Reproduce the records below exactly, leaving out any pictures.

BEGIN Data supplied

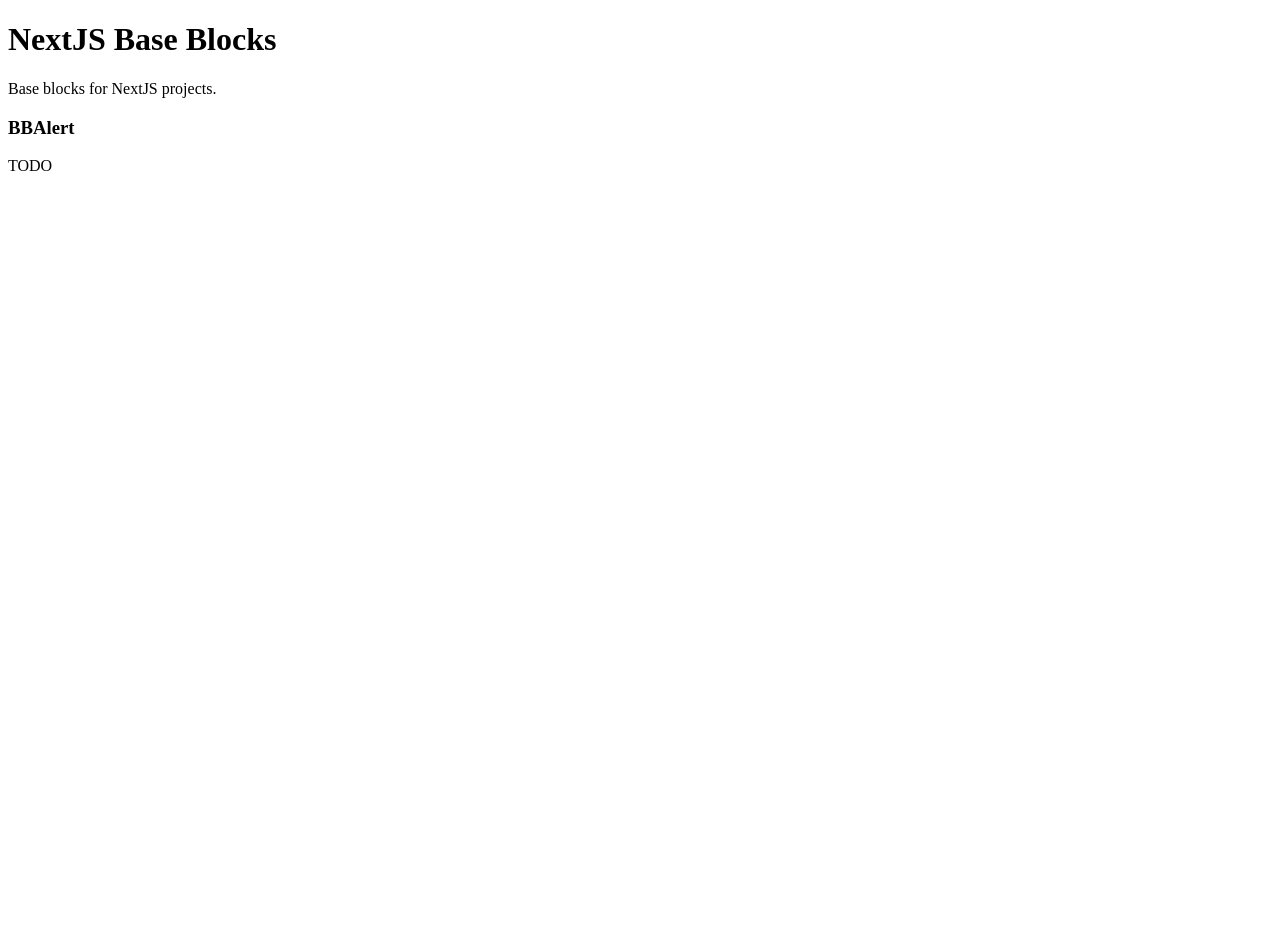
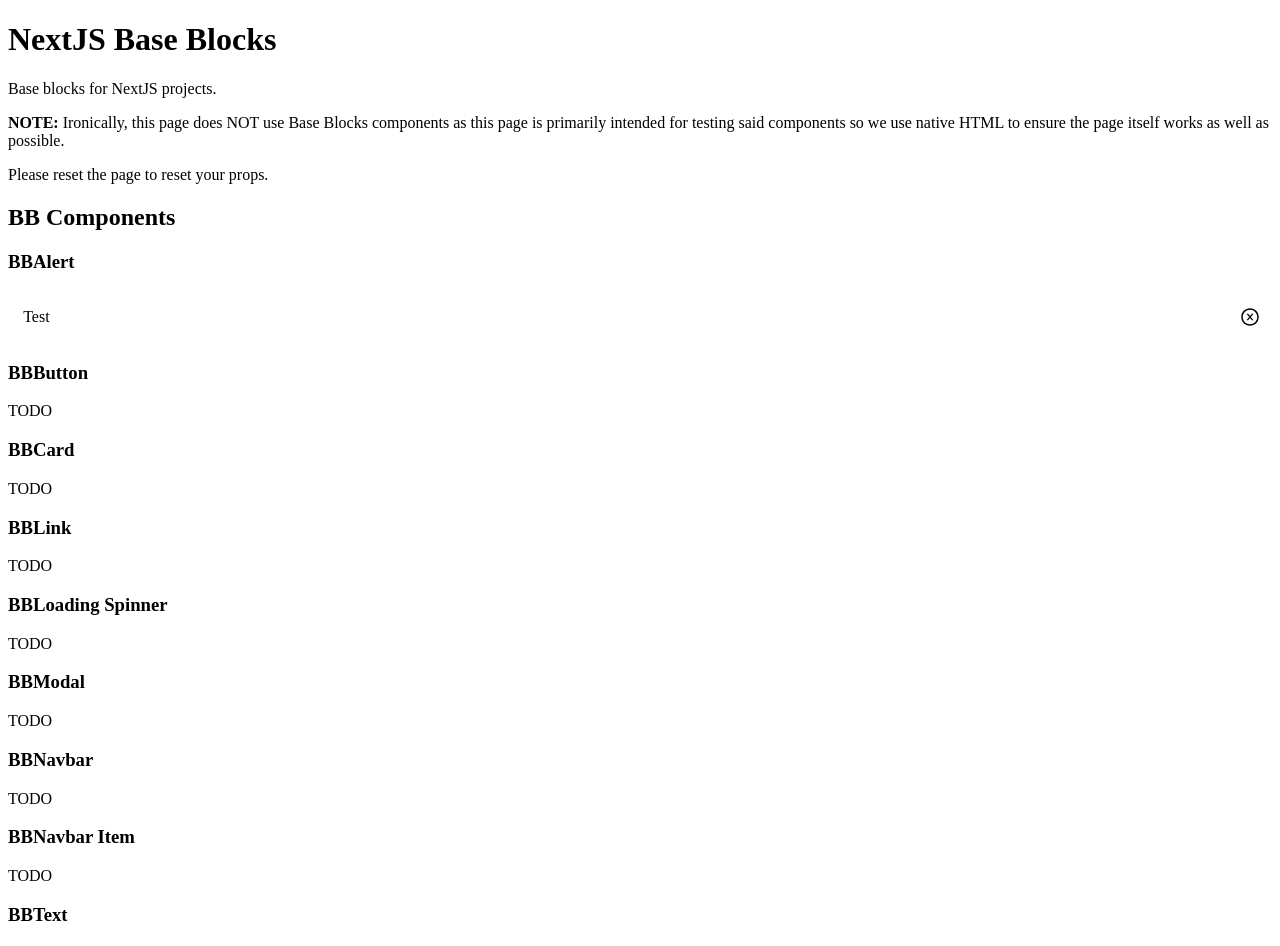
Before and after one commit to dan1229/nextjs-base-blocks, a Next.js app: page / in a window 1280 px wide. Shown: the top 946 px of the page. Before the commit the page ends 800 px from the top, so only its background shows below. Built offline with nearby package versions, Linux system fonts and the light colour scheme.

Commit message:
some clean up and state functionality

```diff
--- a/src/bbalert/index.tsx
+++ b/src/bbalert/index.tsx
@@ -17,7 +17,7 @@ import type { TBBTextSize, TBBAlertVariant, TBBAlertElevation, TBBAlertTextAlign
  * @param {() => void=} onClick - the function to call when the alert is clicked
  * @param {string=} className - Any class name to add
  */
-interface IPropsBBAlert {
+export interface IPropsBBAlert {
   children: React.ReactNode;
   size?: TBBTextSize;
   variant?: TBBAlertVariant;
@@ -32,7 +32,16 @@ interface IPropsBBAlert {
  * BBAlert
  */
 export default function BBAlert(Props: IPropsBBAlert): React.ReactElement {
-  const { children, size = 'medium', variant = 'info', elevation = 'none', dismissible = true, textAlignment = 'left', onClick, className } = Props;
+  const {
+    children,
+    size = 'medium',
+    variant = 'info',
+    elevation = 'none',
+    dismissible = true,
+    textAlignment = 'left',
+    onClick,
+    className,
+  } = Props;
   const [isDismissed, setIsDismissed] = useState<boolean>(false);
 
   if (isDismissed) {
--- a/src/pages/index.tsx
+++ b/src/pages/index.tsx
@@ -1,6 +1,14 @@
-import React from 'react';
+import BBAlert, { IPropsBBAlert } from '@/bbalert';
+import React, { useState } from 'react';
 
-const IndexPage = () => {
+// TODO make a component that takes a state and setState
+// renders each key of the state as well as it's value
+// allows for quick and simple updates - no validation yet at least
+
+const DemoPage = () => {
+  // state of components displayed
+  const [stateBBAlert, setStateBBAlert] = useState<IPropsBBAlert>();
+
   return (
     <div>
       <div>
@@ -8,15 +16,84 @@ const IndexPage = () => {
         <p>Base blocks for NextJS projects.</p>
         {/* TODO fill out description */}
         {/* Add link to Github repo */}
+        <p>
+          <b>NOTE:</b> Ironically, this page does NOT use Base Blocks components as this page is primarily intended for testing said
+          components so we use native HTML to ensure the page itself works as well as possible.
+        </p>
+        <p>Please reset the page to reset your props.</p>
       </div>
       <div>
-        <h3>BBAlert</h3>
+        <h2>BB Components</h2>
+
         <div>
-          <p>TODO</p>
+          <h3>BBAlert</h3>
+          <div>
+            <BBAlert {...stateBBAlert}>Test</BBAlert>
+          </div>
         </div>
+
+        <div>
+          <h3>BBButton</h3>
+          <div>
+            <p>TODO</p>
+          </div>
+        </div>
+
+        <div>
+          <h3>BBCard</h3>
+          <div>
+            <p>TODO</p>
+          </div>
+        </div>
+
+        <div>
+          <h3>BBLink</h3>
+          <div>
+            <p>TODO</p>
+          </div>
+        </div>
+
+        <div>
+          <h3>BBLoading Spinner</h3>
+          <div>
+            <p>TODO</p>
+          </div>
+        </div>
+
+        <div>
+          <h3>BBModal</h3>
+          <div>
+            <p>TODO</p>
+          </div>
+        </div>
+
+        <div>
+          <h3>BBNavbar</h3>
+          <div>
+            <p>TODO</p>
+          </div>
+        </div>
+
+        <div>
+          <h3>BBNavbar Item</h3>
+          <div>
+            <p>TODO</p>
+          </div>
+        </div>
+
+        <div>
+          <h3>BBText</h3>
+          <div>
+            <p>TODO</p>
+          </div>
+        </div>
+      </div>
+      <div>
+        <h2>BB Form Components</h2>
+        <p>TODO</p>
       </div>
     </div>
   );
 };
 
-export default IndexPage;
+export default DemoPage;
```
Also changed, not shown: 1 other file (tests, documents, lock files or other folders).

END Data supplied

Written response:
Before and after one commit to dan1229/nextjs-base-blocks, a Next.js app: page / in a window 1280 px wide. Shown: the top 946 px of the page. Before the commit the page ends 800 px from the top, so only its background shows below. Built offline with nearby package versions, Linux system fonts and the light colour scheme.

Commit message:
some clean up and state functionality

```diff
--- a/src/bbalert/index.tsx
+++ b/src/bbalert/index.tsx
@@ -17,7 +17,7 @@ import type { TBBTextSize, TBBAlertVariant, TBBAlertElevation, TBBAlertTextAlign
  * @param {() => void=} onClick - the function to call when the alert is clicked
  * @param {string=} className - Any class name to add
  */
-interface IPropsBBAlert {
+export interface IPropsBBAlert {
   children: React.ReactNode;
   size?: TBBTextSize;
   variant?: TBBAlertVariant;
@@ -32,7 +32,16 @@ interface IPropsBBAlert {
  * BBAlert
  */
 export default function BBAlert(Props: IPropsBBAlert): React.ReactElement {
-  const { children, size = 'medium', variant = 'info', elevation = 'none', dismissible = true, textAlignment = 'left', onClick, className } = Props;
+  const {
+    children,
+    size = 'medium',
+    variant = 'info',
+    elevation = 'none',
+    dismissible = true,
+    textAlignment = 'left',
+    onClick,
+    className,
+  } = Props;
   const [isDismissed, setIsDismissed] = useState<boolean>(false);
 
   if (isDismissed) {
--- a/src/pages/index.tsx
+++ b/src/pages/index.tsx
@@ -1,6 +1,14 @@
-import React from 'react';
+import BBAlert, { IPropsBBAlert } from '@/bbalert';
+import React, { useState } from 'react';
 
-const IndexPage = () => {
+// TODO make a component that takes a state and setState
+// renders each key of the state as well as it's value
+// allows for quick and simple updates - no validation yet at least
+
+const DemoPage = () => {
+  // state of components displayed
+  const [stateBBAlert, setStateBBAlert] = useState<IPropsBBAlert>();
+
   return (
     <div>
       <div>
@@ -8,15 +16,84 @@ const IndexPage = () => {
         <p>Base blocks for NextJS projects.</p>
         {/* TODO fill out description */}
         {/* Add link to Github repo */}
+        <p>
+          <b>NOTE:</b> Ironically, this page does NOT use Base Blocks components as this page is primarily intended for testing said
+          components so we use native HTML to ensure the page itself works as well as possible.
+        </p>
+        <p>Please reset the page to reset your props.</p>
       </div>
       <div>
-        <h3>BBAlert</h3>
+        <h2>BB Components</h2>
+
         <div>
-          <p>TODO</p>
+          <h3>BBAlert</h3>
+          <div>
+            <BBAlert {...stateBBAlert}>Test</BBAlert>
+          </div>
         </div>
+
+        <div>
+          <h3>BBButton</h3>
+          <div>
+            <p>TODO</p>
+          </div>
+        </div>
+
+        <div>
+          <h3>BBCard</h3>
+          <div>
+            <p>TODO</p>
+          </div>
+        </div>
+
+        <div>
+          <h3>BBLink</h3>
+          <div>
+            <p>TODO</p>
+          </div>
+        </div>
+
+        <div>
+          <h3>BBLoading Spinner</h3>
+          <div>
+            <p>TODO</p>
+          </div>
+        </div>
+
+        <div>
+          <h3>BBModal</h3>
+          <div>
+            <p>TODO</p>
+          </div>
+        </div>
+
+        <div>
+          <h3>BBNavbar</h3>
+          <div>
+            <p>TODO</p>
+          </div>
+        </div>
+
+        <div>
+          <h3>BBNavbar Item</h3>
+          <div>
+            <p>TODO</p>
+          </div>
+        </div>
+
+        <div>
+          <h3>BBText</h3>
+          <div>
+            <p>TODO</p>
+          </div>
+        </div>
+      </div>
+      <div>
+        <h2>BB Form Components</h2>
+        <p>TODO</p>
       </div>
     </div>
   );
 };
 
-export default IndexPage;
+export default DemoPage;
```
Also changed, not shown: 1 other file (tests, documents, lock files or other folders).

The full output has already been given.